Another 40 years passed when an angel appeared to Moses in the burning bush where God then spoke to him.  God told him he was sending him back to Egypt to rescue his people, the same people who had rejected Moses before.

He led them out of Egypt and wandered for 40 years.  During this time, the people still questioned Moses leadership and decided to make a golden calf to follow instead.  God got mad at this and told them they would be punished by exile in Babylon (much later on in history).

Moses had the tabernacle and it remained in the land until the time of David and Solomon built a dwelling place for it and the Lord.  But Stephen says God does not live in houses built by men.

Now Stephen attacks the Sanhedrin, accusing them of resisting the Holy Spirit and persecuting prophets and ultimately killing Jesus.

Of course, the Sanhedrin weren’t happy with this attack.  But Stephen looked up and saw the glory of God and Jesus at His right hand.  Appalled the Sanhedrin attacked Stephen and stoned him to death.  Stephen prayed for the Lord to forgive his attackers, while Saul looked on–something of profound significance coming up.

Questions:

13a)  Stephen is being charged with blasphemous words against Moses, the law, customs, the temple, and God.  He is laying out the history of Abraham and Moses, careful to mention how the people had rejected Moses and to highlight how God was behind both of them.

b)  But the people rejected God’s chosen men time and time again, citing examples of the golden calf and angering God, including rejecting Moses even with the presence of the Tabernacle.

c)  Even today,  you (the Sanhedrin) resist the Holy Spirit, persecute and murder prophets (Jesus), and disobey God’s laws just like  your ancestors of the past.

14a)  Accused of blasphemy against God, Stephen used God’s words and God’s history to show how it was they who were not obeying God, not him.  Ever since Abraham, the people have resisted God’s chosen people (here I am assuming Stephen is counting himself as a chosen person of God) and continue to do so.  Basically, they are hypocrites.

b)  Stephen was calm and angelic.  The Sanhedrin were furious and gnashed their teeth at him.  Stephen used words as his weapon.
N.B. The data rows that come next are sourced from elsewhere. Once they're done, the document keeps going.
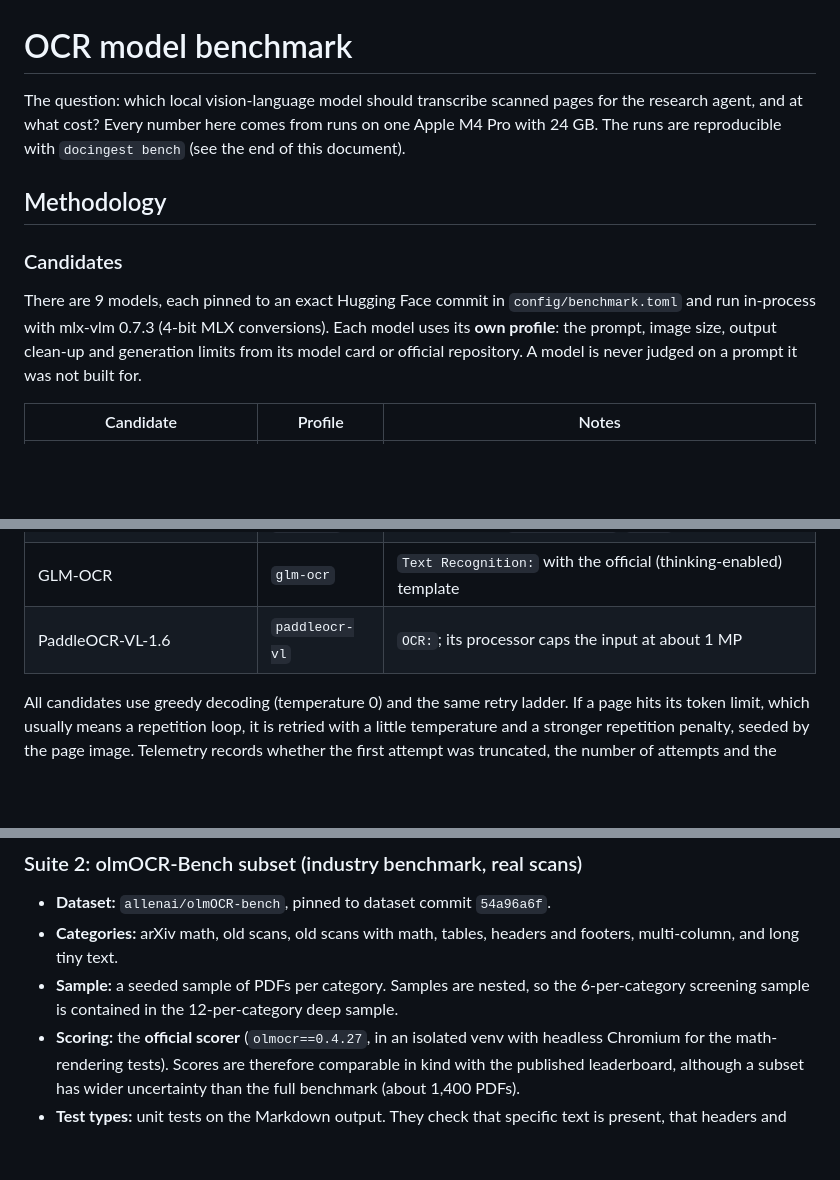
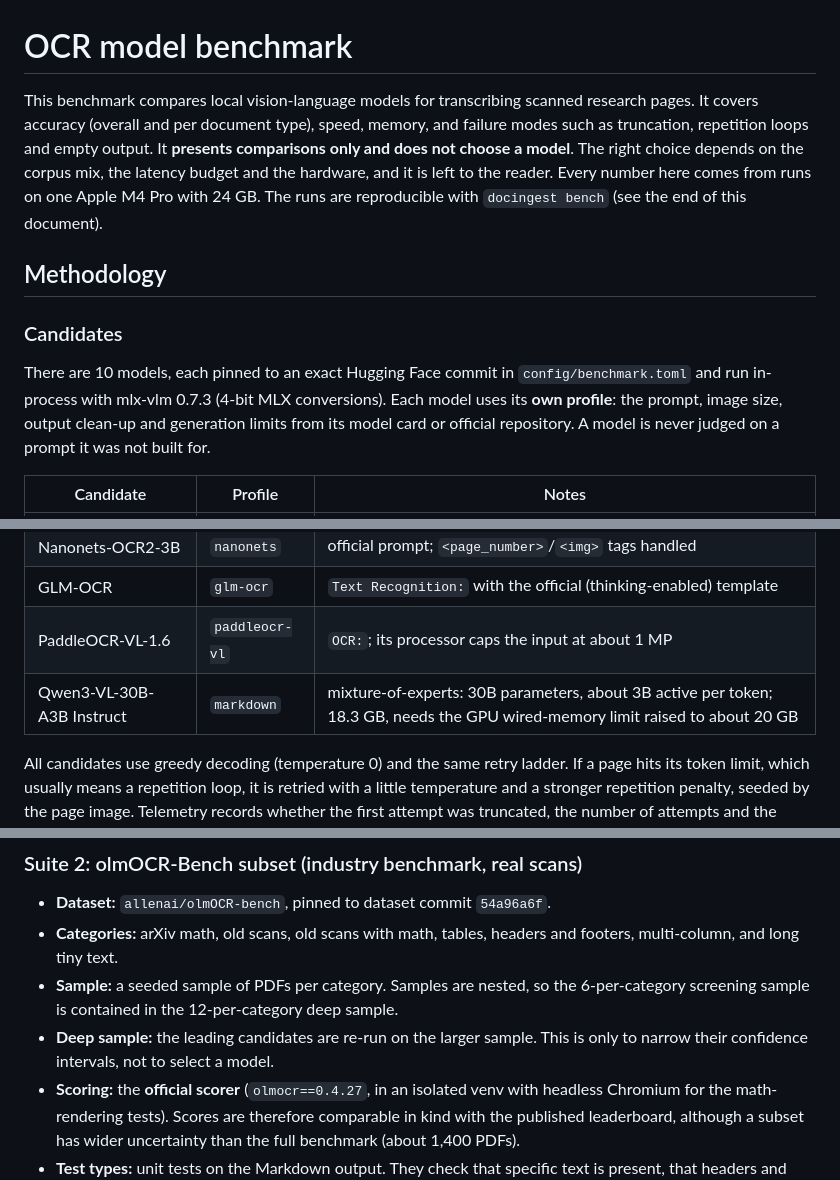
Before and after one commit to etxsA/doc-ingest, a Markdown page: docs/benchmark.md, 3 parts joined by grey strips. Rendered like a GitHub page; blank space fills up the shorter version.

```diff
--- a/docs/benchmark.md
+++ b/docs/benchmark.md
@@ -1,13 +1,13 @@
 # OCR model benchmark
 
-The question: which local vision-language model should transcribe scanned pages for the research agent, and at what cost? Every number here comes from runs on one Apple M4 Pro with 24 GB. The runs are reproducible with `docingest bench` (see the end of this document).
+This benchmark compares local vision-language models for transcribing scanned research pages. It covers accuracy (overall and per document type), speed, memory, and failure modes such as truncation, repetition loops and empty output. It **presents comparisons only and does not choose a model**. The right choice depends on the corpus mix, the latency budget and the hardware, and it is left to the reader. Every number here comes from runs on one Apple M4 Pro with 24 GB. The runs are reproducible with `docingest bench` (see the end of this document).
 
 <!-- RESULTS -->
 
 ## Methodology
 
 ### Candidates
-There are 9 models, each pinned to an exact Hugging Face commit in `config/benchmark.toml` and run in-process with mlx-vlm 0.7.3 (4-bit MLX conversions). Each model uses its **own profile**: the prompt, image size, output clean-up and generation limits from its model card or official repository. A model is never judged on a prompt it was not built for.
+There are 10 models, each pinned to an exact Hugging Face commit in `config/benchmark.toml` and run in-process with mlx-vlm 0.7.3 (4-bit MLX conversions). Each model uses its **own profile**: the prompt, image size, output clean-up and generation limits from its model card or official repository. A model is never judged on a prompt it was not built for.
 
 | Candidate | Profile | Notes |
 |---|---|---|
@@ -17,6 +17,7 @@ There are 9 models, each pinned to an exact Hugging Face commit in `config/bench
 | Nanonets-OCR2-3B | `nanonets` | official prompt; `<page_number>`/`<img>` tags handled |
 | GLM-OCR | `glm-ocr` | `Text Recognition:` with the official (thinking-enabled) template |
 | PaddleOCR-VL-1.6 | `paddleocr-vl` | `OCR:`; its processor caps the input at about 1 MP |
+| Qwen3-VL-30B-A3B Instruct | `markdown` | mixture-of-experts: 30B parameters, about 3B active per token; 18.3 GB, needs the GPU wired-memory limit raised to about 20 GB |
 
 All candidates use greedy decoding (temperature 0) and the same retry ladder. If a page hits its token limit, which usually means a repetition loop, it is retried with a little temperature and a stronger repetition penalty, seeded by the page image. Telemetry records whether the first attempt was truncated, the number of attempts and the decode speed.
 
@@ -41,6 +42,7 @@ All candidates use greedy decoding (temperature 0) and the same retry ladder. If
 - **Dataset:** `allenai/olmOCR-bench`, pinned to dataset commit `54a96a6f`.
 - **Categories:** arXiv math, old scans, old scans with math, tables, headers and footers, multi-column, and long tiny text.
 - **Sample:** a seeded sample of PDFs per category. Samples are nested, so the 6-per-category screening sample is contained in the 12-per-category deep sample.
+- **Deep sample:** the leading candidates are re-run on the larger sample. This is only to narrow their confidence intervals, not to select a model.
 - **Scoring:** the **official scorer** (`olmocr==0.4.27`, in an isolated venv with headless Chromium for the math-rendering tests). Scores are therefore comparable in kind with the published leaderboard, although a subset has wider uncertainty than the full benchmark (about 1,400 PDFs).
 - **Test types:** unit tests on the Markdown output. They check that specific text is present, that headers and footers are absent, that reading order is correct, that table cells are placed correctly, and that math renders to the same result as the reference. There are also baseline sanity tests.
 
```
Also changed, not shown: README.md (+1 -1 lines).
The Sanhedrin used stone.

15)  Stephen looked up to Heaven and saw the glory of God and Jesus standing at the right hand of God.

16a)  Yes.  Death by stoning is a horrible way to go.  Jesus suffered in death and so did Stephen but Jesus was with him so I’m sure the pain was dulled by this knowledge.

b)  Saul

c)  Lord Jesus

Conclusions:  I can’t support my answer to 16a but it seems at least by the Notes from Lesson 1 and the little circle, BSF is implying suffering is a part of victory so since Jesus suffered, so did Stephen.  Plus, I can’t imagine being hit by one stone, let alone enough to kill you.

I love Stephen.  He’s one of my favorites in the Bible.  Here’s a guy who loves the Lord, does the Lord’s work, and is blessed by the Lord to do so and yet he’s picked on for doing so and ultimately killed because of it.  And he didn’t really do anything when compared to Jesus.  I would wager someone or some people just didn’t like him and wanted him gone.

Yet the Lord is with him to the very end.  Awesome!

I loved the synopsis of the history of Genesis and Exodus as well as we see how people resisted God’s word throughout the ages.  It seems like the people were just dumb back then (I mean who makes a golden calf when Moses is up talking to God face to face, right?) but you see the same kind of thing today.  People rejecting God’s word over and over again.  Ironic, isn’t it, how we still haven’t learned from the past.